When many people consider estate planning, they think about a plan that takes effect when a person dies. More and more people realize that there are key documents that they can create through the estate planning process that will provide support and protection for them during their lifetimes. In fact, there is much that a person can do in working with an estate planning attorney to address what they would like to accomplish during their lifetime, in addition to planning for what they want to happen upon the event of their death.
In addition to creating documents that can protect your health and financial interests if you become sick or injured and unable to make critical decisions for yourself, there are things that you can do to protect the things that you create during your lifetime. Whether you are an artist, a business owner, a builder, or you create in some other way, such as through creating memories by spending time with others, we all create things during our lifetime that have an impact on the world. The things and the memories we create are our legacy.
Each person’s legacy is as unique as they are, so each person needs a plan for preserving what they have created during their lifetime. Legacy planning differs from estate planning in that estate planning deals more with assets that a person has accumulated during their lifetime. However, whether you are engaging in estate planning or legacy planning, some of the tools you can use are the same. For example, trusts, both charitable and those that exist primarily to hold and manage assets for family members, are a favorite estate planning tool. They can also be used as legacy planning tools, to support a cause during your lifetime as well as after you pass away, or to preserve your creative works or the business that you have built.

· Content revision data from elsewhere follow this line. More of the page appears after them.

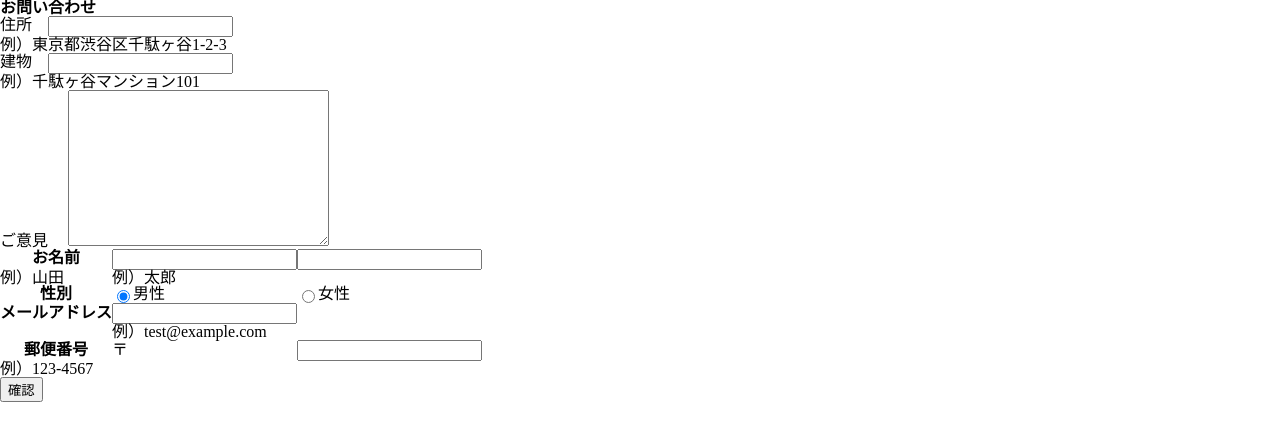
Repository: 1000sky/20220728majima
Page: resources/views/contact.blade.php
An editor plug-in stored every save of this project. The page is shown before and after the next save, followed by the edit.
The browser window is 1280 px wide. The pictures show the whole page.
The page is served by the project's Laravel application, run on PHP 8.4 with Laravel 8. Other server files are loaded and not shown. The template is opened directly, without the code that normally fills it, so the values that code supplies are empty.

Above is the page before, as saved 2022-07-27 23:56:35.

### advance-test/routes/web.php
<?php

use Illuminate\Support\Facades\Route;
use App\Http\Controllers\ContactController;

/*
|--------------------------------------------------------------------------
| Web Routes
|--------------------------------------------------------------------------
|
| Here is where you can register web routes for your application. These
| routes are loaded by the RouteServiceProvider within a group which
| contains the "web" middleware group. Now create something great!
|
*/

/*Route::get('/', function () {
    return view('welcome');
});*/

Route::get('/', [ContactController::class, 'index']);
Route::post('/', [ContactController::class, 'post']);

Route::get('/contact', [ContactController::class, 'contact']);
Route::post('/create', [ContactController::class, 'create']);


Route::get('/confirmation',[ContactController::class, 'confirmation']);

Route::get('/management', [ContactController::class, 'page']);

### advance-test/resources/views/contact.blade.php
<!DOCTYPE html>
<html lang="ja">
<head>
    <meta charset="UTF-8">
    <meta name="viewport" content="width=device-width, initial-scale=1.0">
    <meta http-equiv="X-UA-Compatible" content="ie=edge">
    <title>Advance-Test</title>
    <link rel="stylesheet" href="css/reset.css" />
    <link rel="stylesheet" href="css/contact.css" />
</head>
<body>
    <h1>お問い合わせ</h1>

    @if (count($errors) > 0)
    <ul>
      @foreach ($errors->all() as $error)
        <li>{{$error}}</li>
      @endforeach
    </ul>
    @endif

    <form action="/create" method="POST">

      <table>
        @csrf
        <tr>
           <th><label>お名前</label></th>

           <td><input type="text" name="fullname"></td><td><input type="text" name="fullname"></td>
        </tr>
        <tr>
           <td><p>例）山田</p></td> <td><p>例）太郎</p></td>
        </tr>

        @if ($errors->has('fullname'))
        <tr>
          <th>ERROR</th>
          <td>
            {{$errors->first('fullname')}}
          </td>
        </tr>
        @endif

        <tr>
        <th><label>性別 </label></th>
        <td><input type="radio" name="gender" checked="checked"><label for="">男性</label></td>
        <td><input type="radio" name="gender"><label for="">女性</label></td>
        </tr>

        @if ($errors->has('gender'))
        <tr>
          <th>ERROR</th>
          <td>
            {{$errors->first('gender')}}
          </td>
        </tr>
        @endif

        <tr>
          <th><label for="">メールアドレス</label></th>
          <td><input type="text"><P>例）test@example.com</P></th>
        </tr>

        @if ($errors->has('email'))
        <tr>
          <th>ERROR</th>
          <td>
            {{$errors->first('email')}}
          </td>
        </tr>
        @endif

        <tr>
          <th><label for="">郵便番号</label></th>
          <td><div>〒</div></td><td><input type="text"></td>
        </tr>
        <tr>
          <td><p>例）123-4567</p></td>
        </tr>


        <tr>
        <label for="">
            住所　<input type="text" style="ime-mode:disabled;"><p>例）東京都渋谷区千駄ヶ谷1-2-3</p>
        </label>
        </tr>

        <tr>
        <label for="">
            建物　<input type="text"><p>例）千駄ヶ谷マンション101</p>
        </label>
        </tr>

        <tr>
        <label for="">
            ご意見　 <textarea name="opinion" cols="30" rows="10"></textarea>
        </label>
        </tr>
      </table>


        <button type="submit">確認</button>
 {{--       <!--同じページでリンク先が開く-->
<input type="button" value="リンク" onClick="location.href='http://google.com'">

 <!--新しいタブでリンク先が開く-->
<input type="button" value="リンク" onClick="window.open('http://google.com')">
--}}


{{-- <FORM>
    テキストボックス
    <input type="text" value="" onInput="checkForm(this)">

    テキストエリア
    <textarea rows="2" onInput="checkForm(this)"></textarea>
    </FORM>

    <script type="text/javascript">
    <!--
    function checkForm($this)
    {
        var str=$this.value;
        while(str.match(/[^A-Z^a-z\d\-]/))
        {
            str=str.replace(/[^A-Z^a-z\d\-]/,"");
        }
        $this.value=str;
    }
    //-->
    </script>

    --}}

    </form>


</body>
</html>

Loaded but not shown: advance-test/public/css/reset.css (common file)

After the next save:
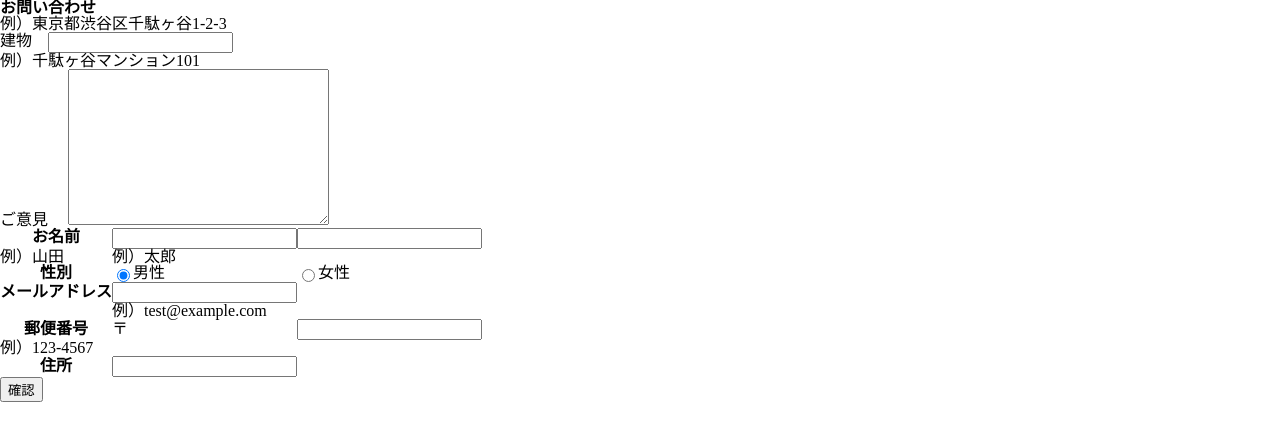
Saved 4 min 36 s later.
--- a/advance-test/resources/views/contact.blade.php
+++ b/advance-test/resources/views/contact.blade.php
@@ -80,9 +80,10 @@
 
 
         <tr>
-        <label for="">
-            住所　<input type="text" style="ime-mode:disabled;"><p>例）東京都渋谷区千駄ヶ谷1-2-3</p>
-        </label>
+           <th><label for="">住所</label></th>
+           <td><input type="text" style="ime-mode:disabled;"></td>
+        </tr>
+           <p>例）東京都渋谷区千駄ヶ谷1-2-3</p>
         </tr>
 
         <tr>
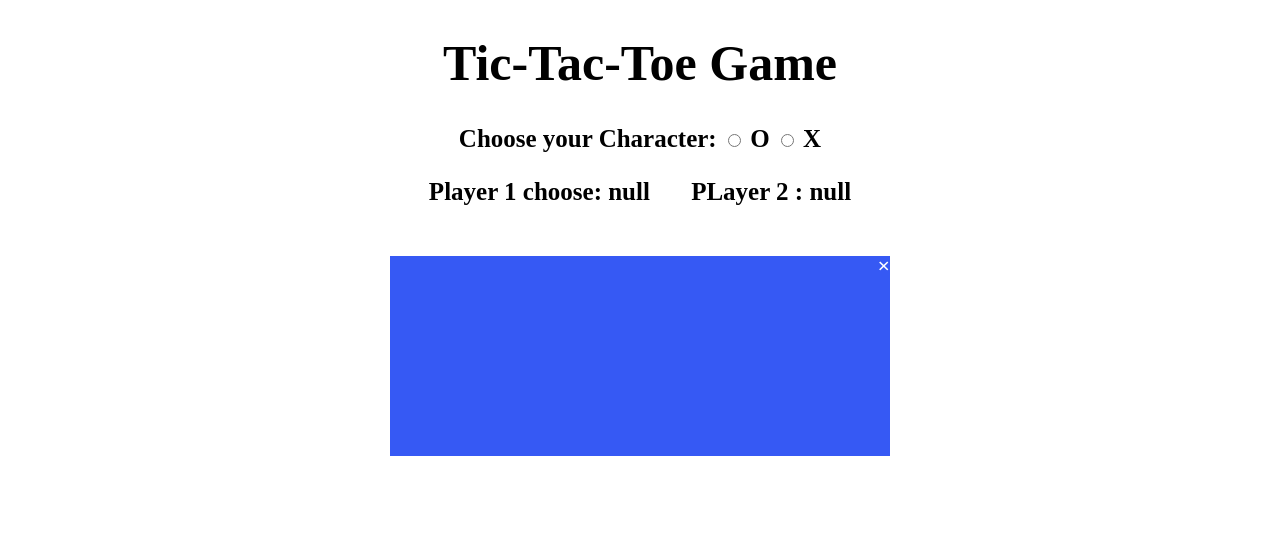
Repository: 0101chaitanya/Tic-Tac-Toe
Page: index.html
These files come from the project's save history. The page is drawn as it stood at one moment and after the next save; the edit follows.
The browser window is 1280 px wide. The pictures show the whole page.

Above is the page before, as saved 2021-06-11 22:56:31.

After the next save:
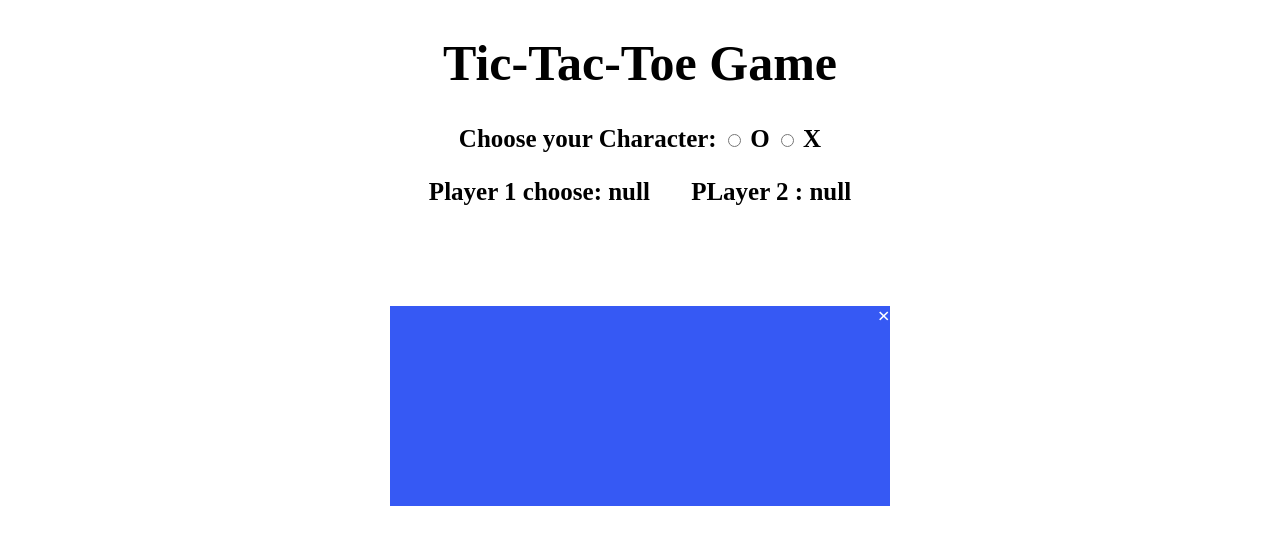
Saved 4 s later.
--- a/styles.css
+++ b/styles.css
@@ -79,7 +79,7 @@ label>input {
     width: 20rem;
     display: block;
    margin: auto ;
-   margin-top:2rem;
+   margin-top:4rem;
     background-color: #3659f4;
     color: white;
     opacity: 1;
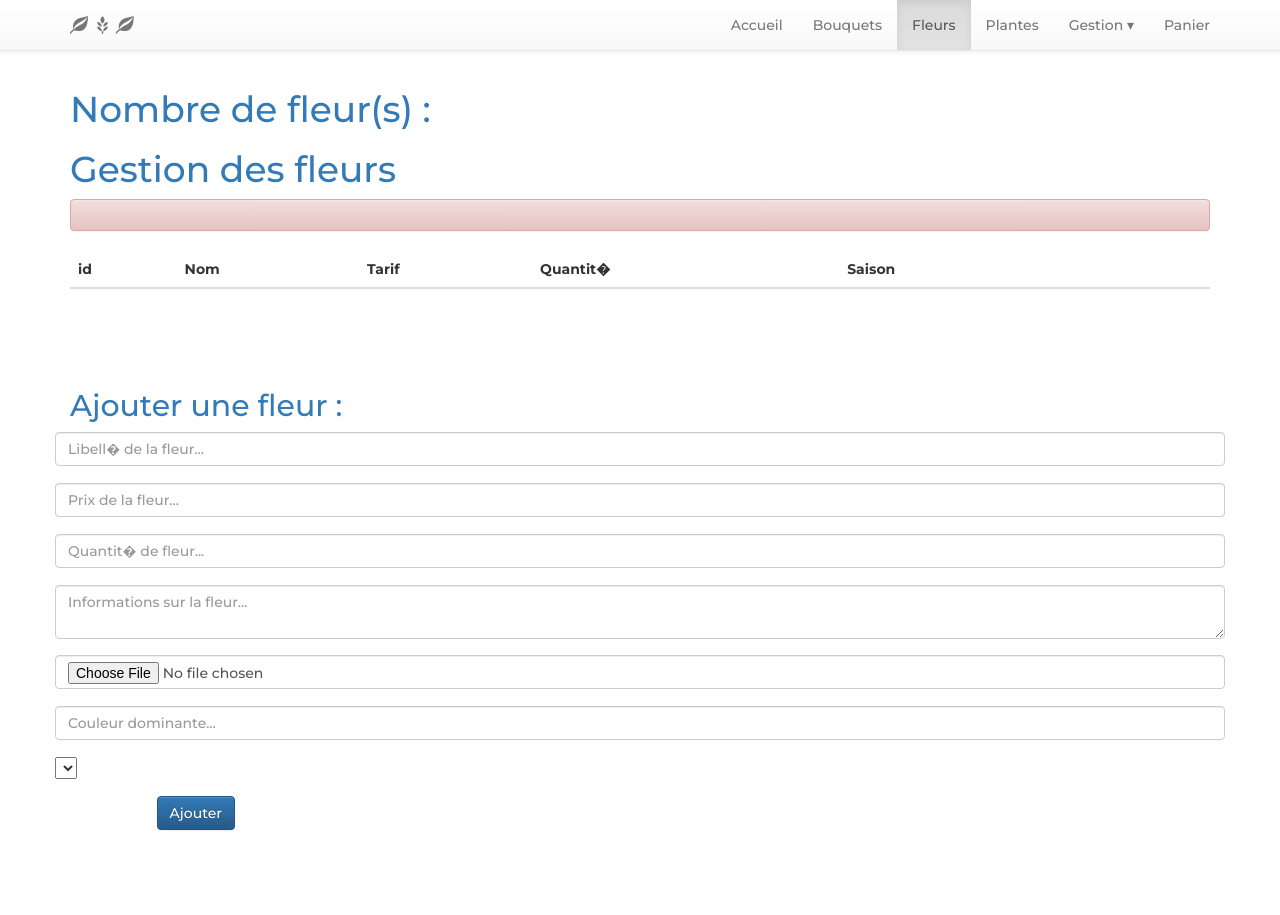
Repository: JeremT8/JavaFleuristeProject
Page: tp-fleuriste/src/main/webapp/bouquet-detail.html
These files come from the project's save history. The page is drawn as it stood at one moment and after the next save; the edit follows.
The browser window is 1280 px wide. The pictures show the whole page.
The page's requests for data from a server got no answer. Some web libraries are served in a nearby version.

Above is the page before, as saved 2022-05-18 08:36:47.

After the next save:
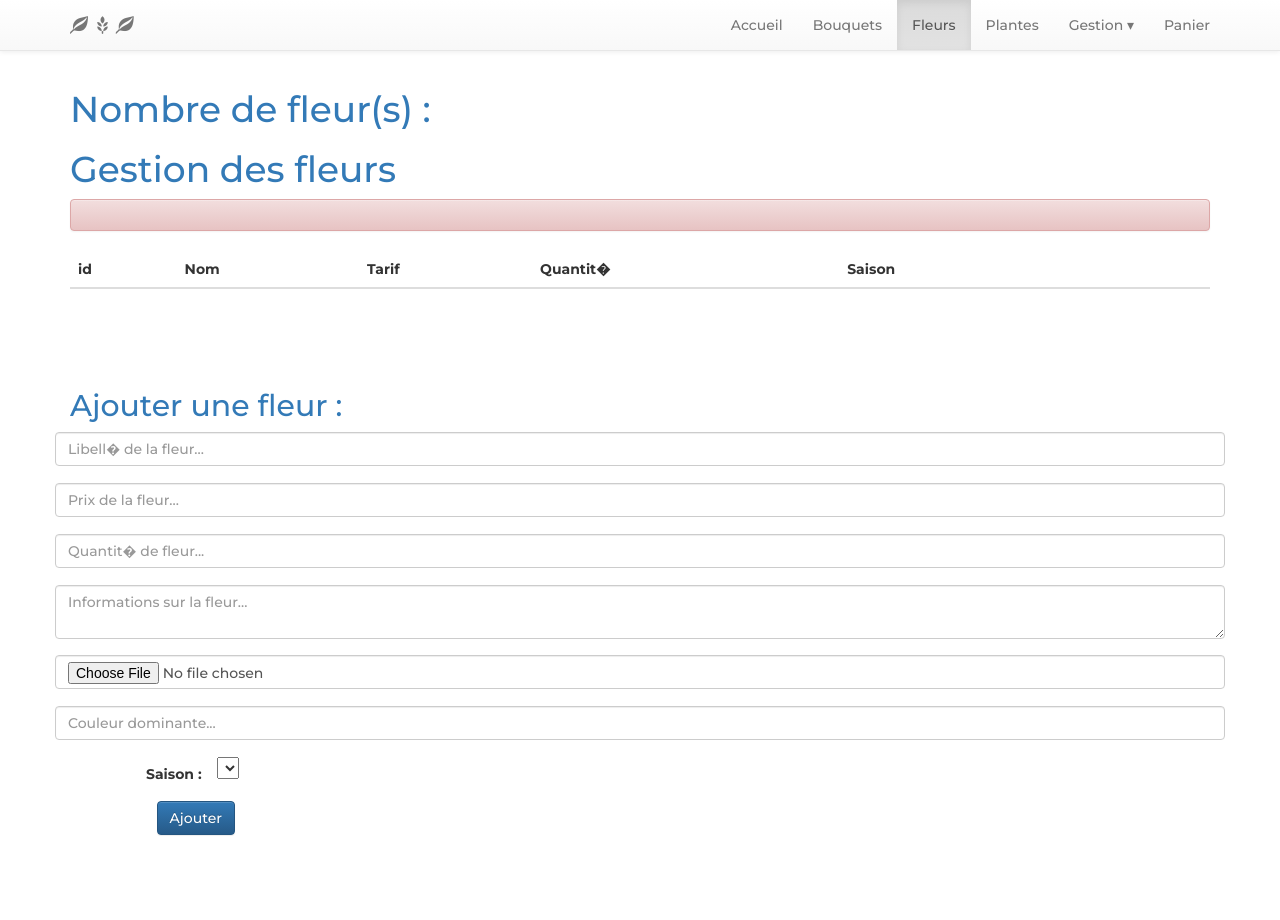
Saved 52 s later.
--- a/tp-fleuriste/src/main/webapp/bouquet-detail.html
+++ b/tp-fleuriste/src/main/webapp/bouquet-detail.html
@@ -136,6 +136,8 @@
 					</div>
 					<div class="div-form-input form-group">
 						<div class="col-xs-10">
+						<label for="saison" class="col-xs-2 control-label">Saison
+							:</label>
 							<select id="saison" class="form-select" aria-label="multiple select example">
 
 							</select>

After the save that followed:
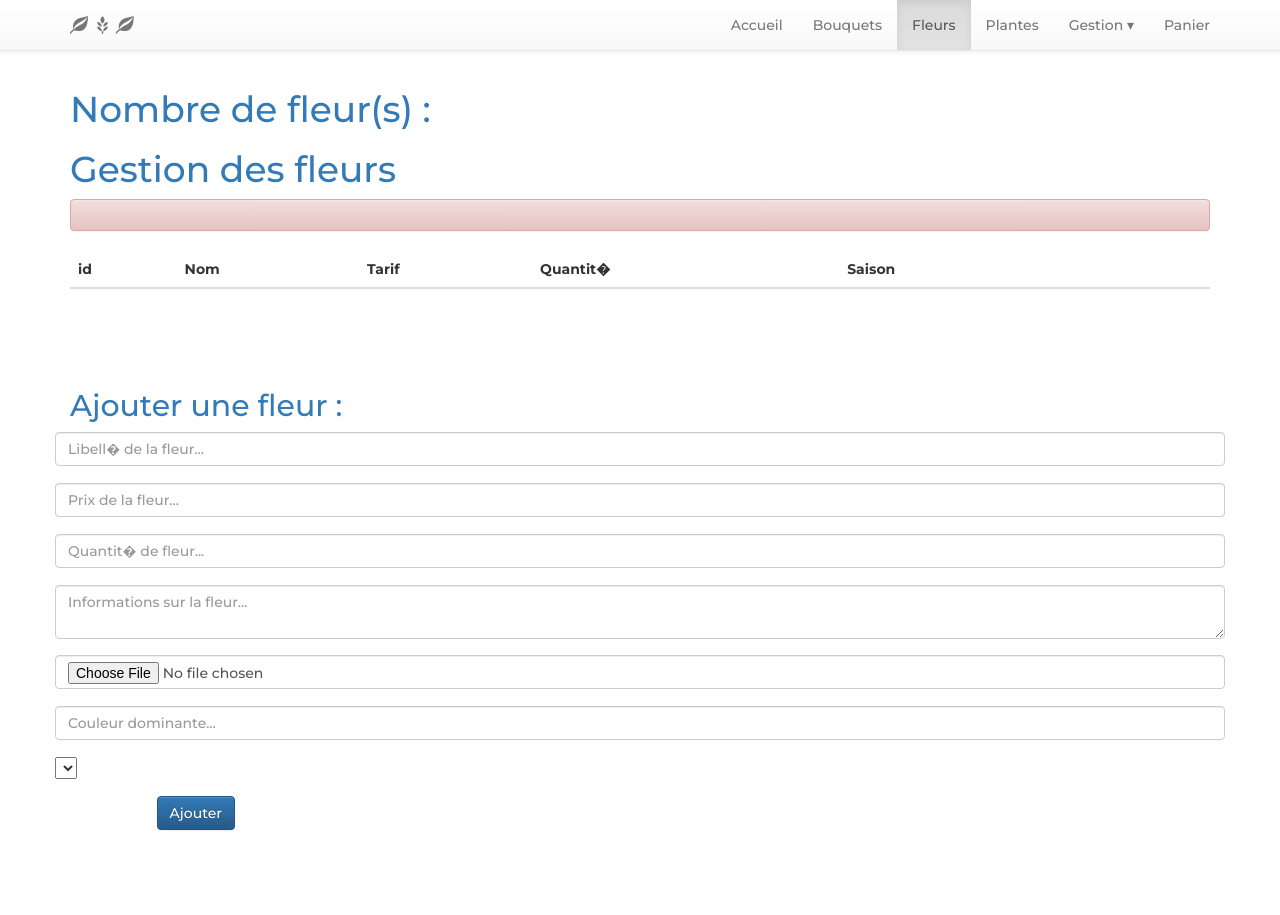
Saved 30 s later.
--- a/tp-fleuriste/src/main/webapp/bouquet-detail.html
+++ b/tp-fleuriste/src/main/webapp/bouquet-detail.html
@@ -136,8 +136,7 @@
 					</div>
 					<div class="div-form-input form-group">
 						<div class="col-xs-10">
-						<label for="saison" class="col-xs-2 control-label">Saison
-							:</label>
+
 							<select id="saison" class="form-select" aria-label="multiple select example">
 
 							</select>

Both estate planning and legacy planning are essential, even though they deal with different types of things and different seasons of life. For example, it would not serve you or your family well to focus exclusively on making a will and carefully describing how your assets will get distributed when you pass away without also giving thought to what you would like to experience during your lifetime. That’s why you would also put careful thought into creating documents that will help your loved ones help you live the life you want to live during an uncertain phase in life that happens to many people, where they are both still alive yet unable to make financial and medical decisions for themselves.
Whatever you call the plans that you are making, know that both legacy planning and estate planning are crucial thought and action processes that you can use to live your best life and be remembered how you wish to be remembered when you pass away.
To learn more about planning for your lifetime and your death, schedule an initial consultation with Wichita attorney J. Joseph Weber. Please call our office at (316) 265-7802, or contact us through our website. We offer meeting times Monday through Friday, between 8 a.m. to 5 p.m. We occasionally provide evening or weekend appointments.